Release and Dispersal of Conidia and Ascospores of Valsa leucostoma. P. F. Bertrand, Research Assistant, Department of Plant Pathology, University of California, Davis 95616, Present address of senior author: Mid-Columbia Experiment Station, Rt. 5, Box 240, Hood River, Oregon 97031; Harley English, Professor, Department of Plant Pathology, University of California, Davis 95616. Phytopathology 66:987-991. Accepted for publication 13 February 1976. Copyright © 1976 The American Phytopathological Society, 3340 Pilot Knob Road, St. Paul, MN 55121. All rights reserved.. DOI: 10.1094/Phyto-66-987.

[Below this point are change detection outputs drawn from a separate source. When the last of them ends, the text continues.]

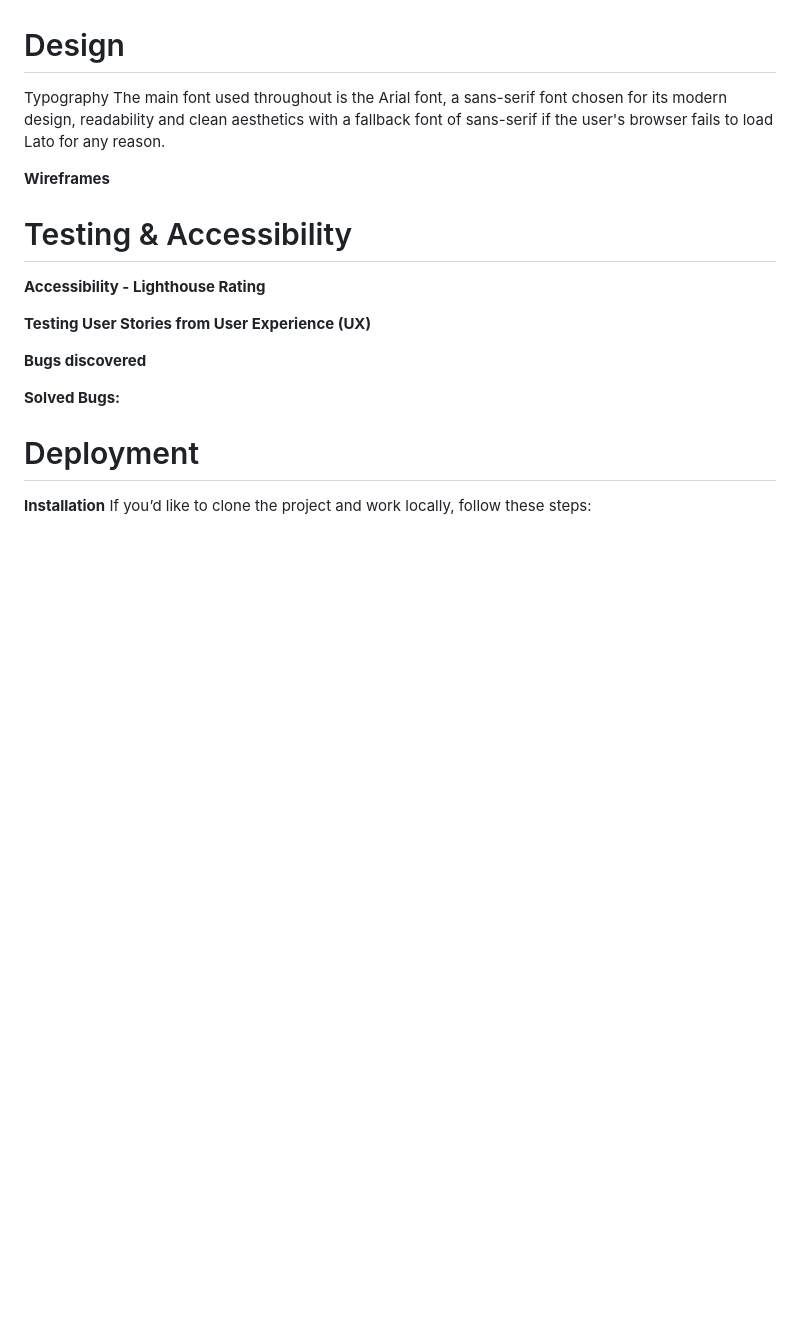
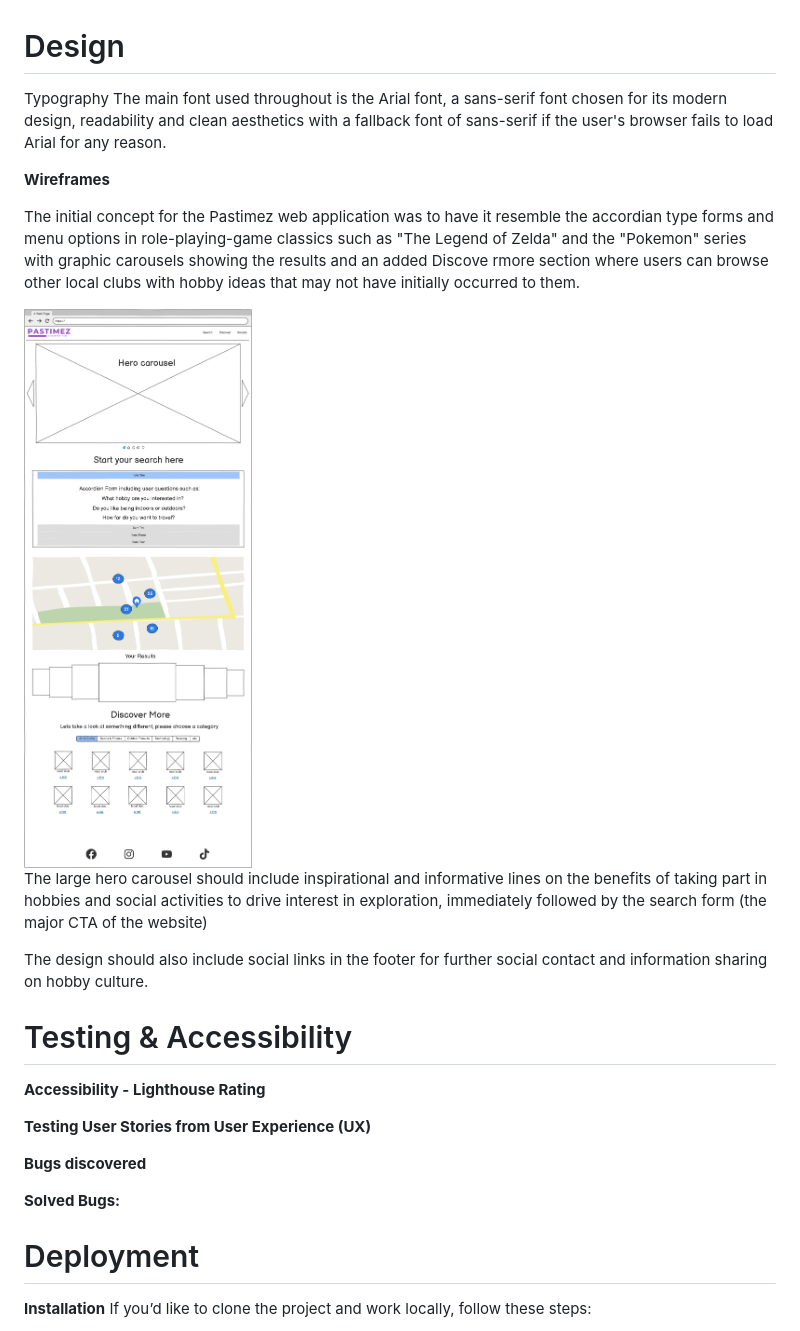
Before and after one commit to CutbackTG/pastimez, a Markdown page: README.md, the part around the change. Drawn GitHub-style; pictures changed too: assets/images/readme-images/pastimez-wireframe.png (added); blank space fills up the shorter version.

Commit message:
Add in site Wireframe design to Readme

```diff
--- a/README.md
+++ b/README.md
@@ -90,10 +90,17 @@ Please visit section [Testing User stories from User Experience (UX)] for target
 
 
 Typography
-The main font used throughout is the Arial font, a sans-serif font chosen for its modern design, readability and clean aesthetics with a fallback font of sans-serif if the user's browser fails to load Lato for any reason.
+The main font used throughout is the Arial font, a sans-serif font chosen for its modern design, readability and clean aesthetics with a fallback font of sans-serif if the user's browser fails to load Arial for any reason.
 
 **Wireframes**
 
+The initial concept for the Pastimez web application was to have it resemble the accordian type forms and menu options in role-playing-game classics such as "The Legend of Zelda" and the "Pokemon" series with graphic carousels showing the results and an added Discove rmore section where users can browse other local clubs with hobby ideas that may not have initially occurred to them.
+
+<img src= assets/images/readme-images/pastimez-wireframe.png  alt ="Initial wireframe design for the pastimez web application" width= 800>
+
+The large hero carousel should include inspirational and informative lines on the benefits of taking part in hobbies and social activities to drive interest in exploration, immediately followed by the search form (the major CTA of the website)
+
+The design should also include social links in the footer for further social contact and information sharing on hobby culture.
 
 # Testing & Accessibility
 
```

Release and dispersal of conidia and ascospores of Valsa leucostoma were studied. Conidia were trapped during rains occurring in all seasons, whereas, ascospores tended to be most common in the spring. Ascospores were water-borne (released during rain or other wetness) or air-borne (released following rain or other wetness). There was no evidence for any nonwater-borne release of conidia. Increasing time and/or temperature between rains and a high rate of rainfall were correlated with increasing numbers of conidia subsequently caught. Conidia were shown to be dispersed by wind-blown rain. The distance of dispersal was correlated with the mean wind velocity during the rain. Either conidia or ascospores were able to cause infection. Conidia, however, were 10 to over 4,000 times more common than water-borne ascospores. Pycnidia generally form during the first year after infection. The ascostromata do not form until 2 or 3 years later. Since prune orchards generally are pruned on a yearly basis to remove dead or excess wood, conidia probably serve as the major inoculum.